Sometimes it takes more than great dental habits and regular visits to keep your teeth healthy and whole. There are times when dental procedures such as root canal therapy are essential.
This procedure has a bad reputation; but in reality, most root canal patients experience long-term relief! So, let’s get down to the facts of root canals—and bring comfort to those who are anticipating needing one.
What Is a Root Canal?
To understand why root canal treatment is scary to some people, it’s important to look at what a root canal is.
The “root canal” is the term for the center of each tooth where the vulnerable pulp and the central nerve of each tooth resides. But the term is also used commonly to refer to root canal treatment or root canal therapy, which is a dental procedure in which the nerve and pulp of a tooth is removed.
That certainly does sound unpleasant! But it’s a treatment option that’s employed in order to repair and ultimately save a tooth that has been damaged by decay or trauma.
When Does Someone Need a Root Canal?
Root canal treatments aren’t meant to be administered all willy-nilly! This procedure is used to remove a damaged or infected nerve from the tooth, saving the tooth structure and saving the patient from a great deal of pain.
The most common reasons that a person may need a root canal treatment include:
- Severe tooth decay that penetrates the delicate inside of the tooth, or an abscess or infection from decay
- Trauma—such as cracking or breaking a tooth—that results in an exposed nerve
- A tooth dying due to prior trauma or infection that was left untreated
What Happens During a Root Canal?

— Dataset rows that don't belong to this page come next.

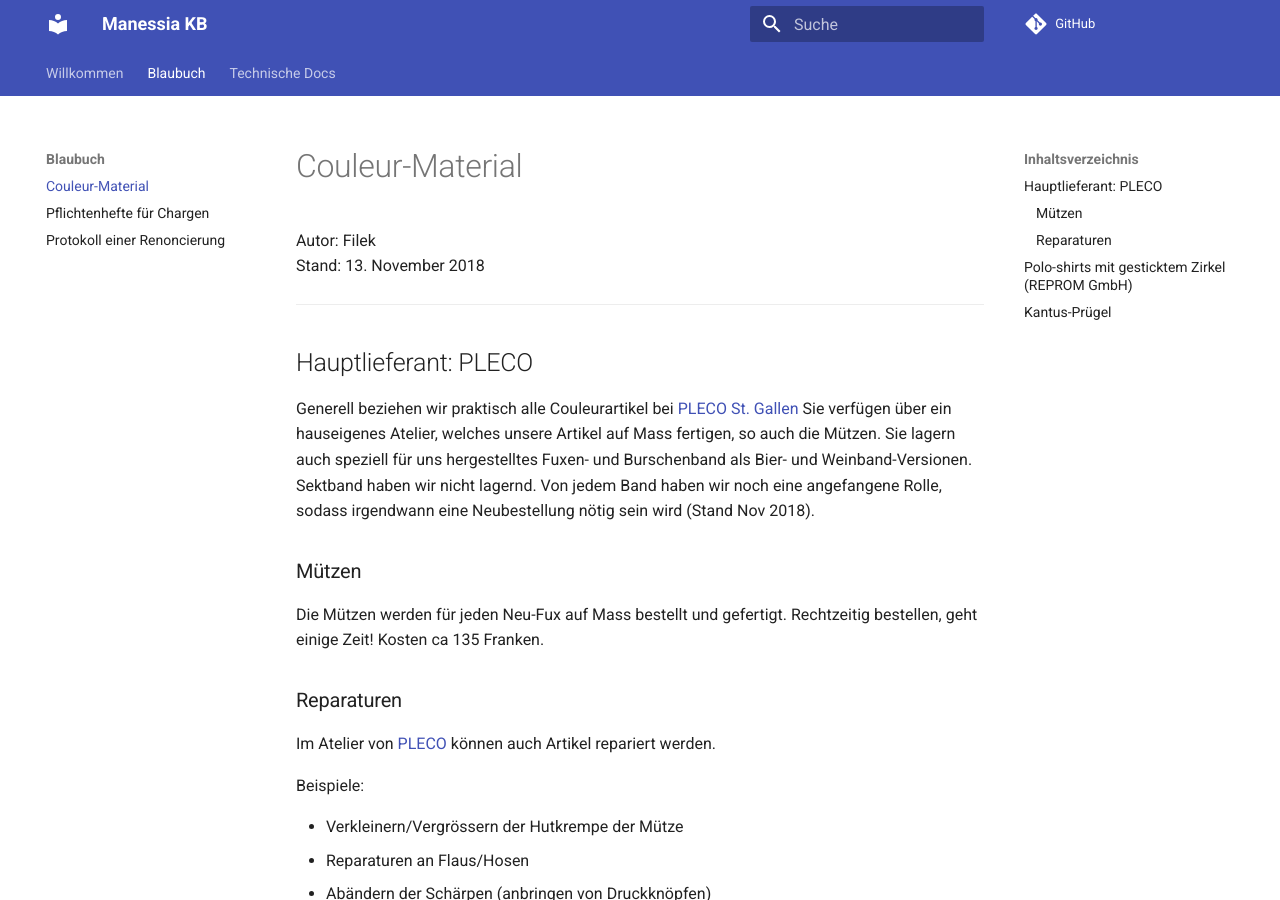
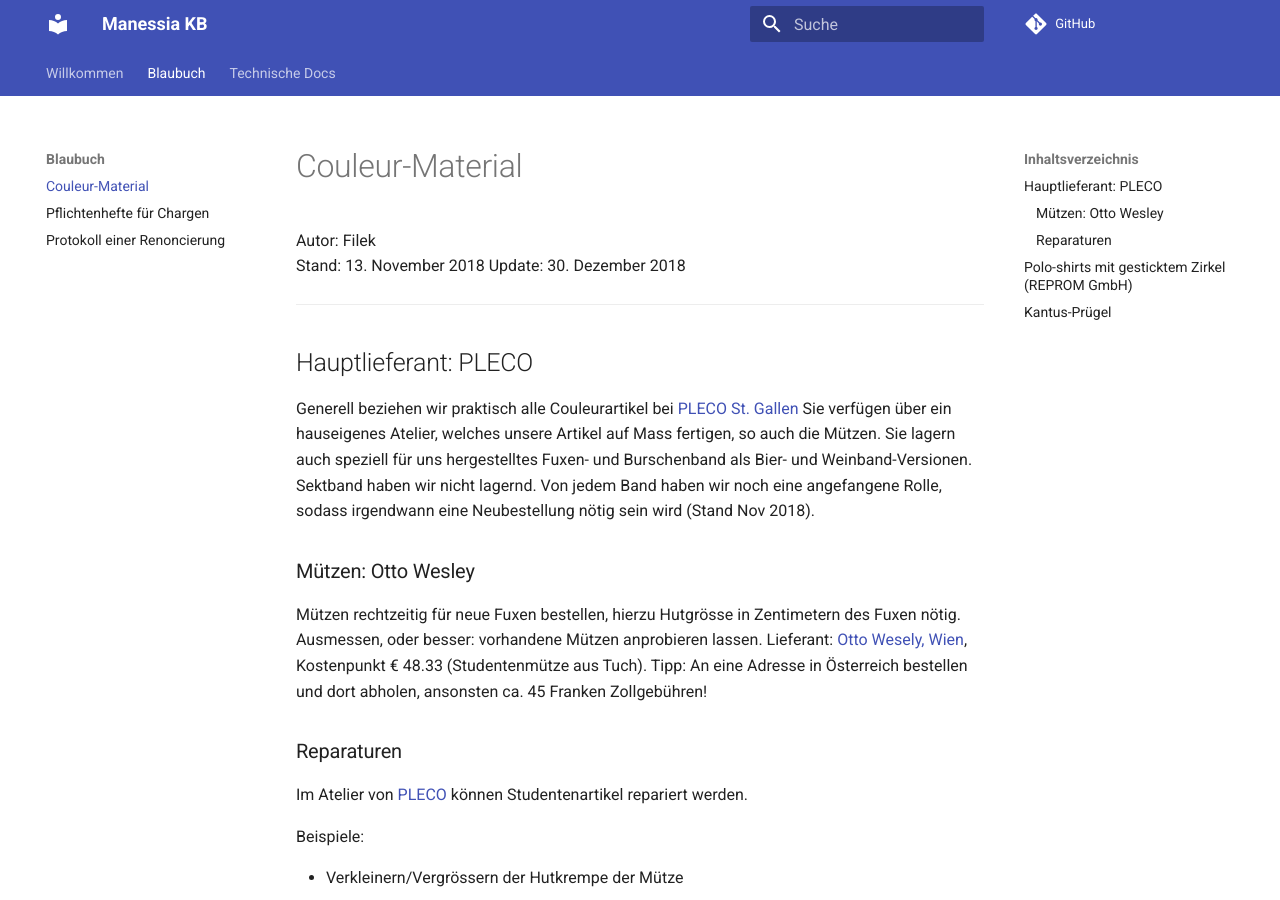
Before and after one commit to manessia/manessia-kb, an MkDocs documentation site: the page built from docs/Blaubuch/material.md, in a window 1280 px wide and 900 px high. Built offline with MkDocs 1.6.1 and Material for MkDocs 9.7.7, drawn with Linux system fonts in a browser that asks for light colours; comment, search, counter and statistics services are not loaded.

Commit message:
Bezugsquelle Mützen

```diff
--- a/docs/Blaubuch/material.md
+++ b/docs/Blaubuch/material.md
@@ -2,6 +2,7 @@
 
 Autor: Filek
 Stand: 13. November 2018
+Update: 30. Dezember 2018
 
 ---
 
@@ -9,13 +10,13 @@ Stand: 13. November 2018
 
 Generell beziehen wir praktisch alle Couleurartikel bei [PLECO St. Gallen](http://www.pleco.ch/) Sie verfügen über ein hauseigenes Atelier, welches unsere Artikel auf Mass fertigen, so auch die Mützen. Sie lagern auch speziell für uns hergestelltes Fuxen- und Burschenband als Bier- und Weinband-Versionen. Sektband haben wir nicht lagernd. Von jedem Band haben wir noch eine angefangene Rolle, sodass irgendwann eine Neubestellung nötig sein wird (Stand Nov 2018).
 
-### Mützen
+### Mützen: Otto Wesley
 
-Die Mützen werden für jeden Neu-Fux auf Mass bestellt und gefertigt. Rechtzeitig bestellen, geht einige Zeit! Kosten ca 135 Franken.
+Mützen rechtzeitig für neue Fuxen bestellen, hierzu Hutgrösse in Zentimetern des Fuxen nötig. Ausmessen, oder besser: vorhandene Mützen anprobieren lassen. Lieferant: [Otto Wesely, Wien](https://www.ottowesely.at), Kostenpunkt € 48.33 (Studentenmütze aus Tuch). Tipp: An eine Adresse in Österreich bestellen und dort abholen, ansonsten ca. 45 Franken Zollgebühren!
 
 ### Reparaturen
 
-Im Atelier von [PLECO](http://www.pleco.ch/) können auch Artikel repariert werden.
+Im Atelier von [PLECO](http://www.pleco.ch/) können Studentenartikel repariert werden.
 
 Beispiele:
 
```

Once it’s been determined that a root canal treatment is the right choice for keeping a patient’s teeth healthy, it’s time to schedule the actual procedure! Here’s what to expect if you’re having a root canal done:
First, the dentist will numb the affected area using Novocain. For cases of extreme sensitivity or anxiety, other sedation techniques may be used.
Once the area is numbed, the dentist places a small sheet of rubber or latex around the tooth in order to isolate it. This helps to keep saliva and debris from entering the exposed inner tooth while the dentist is working.
Next, the real work begins! The dentist starts by using a drill to create an opening to the tooth’s nerve space. Because the patient has been numbed or sedated, this won’t hurt.
After this, the tooth and the inner canals are examined and measured for complete accuracy for the next part of the procedure: cleaning and shaping. The dentist carefully extracts all nerve tissue and any bacteria or debris from within the tooth, and then shapes the remaining space so that it’s ideal for filling in.
Finally, the dentist fills in the affected space and seals it. Sometimes, it’s necessary to use a temporary filling and make a second appointment for a permanent crown.
Do you have more questions about root canal therapy or other dental treatments and services? Feel free to reach out to Almeida & Bell Dentistry via our website or call (720) 909-8354.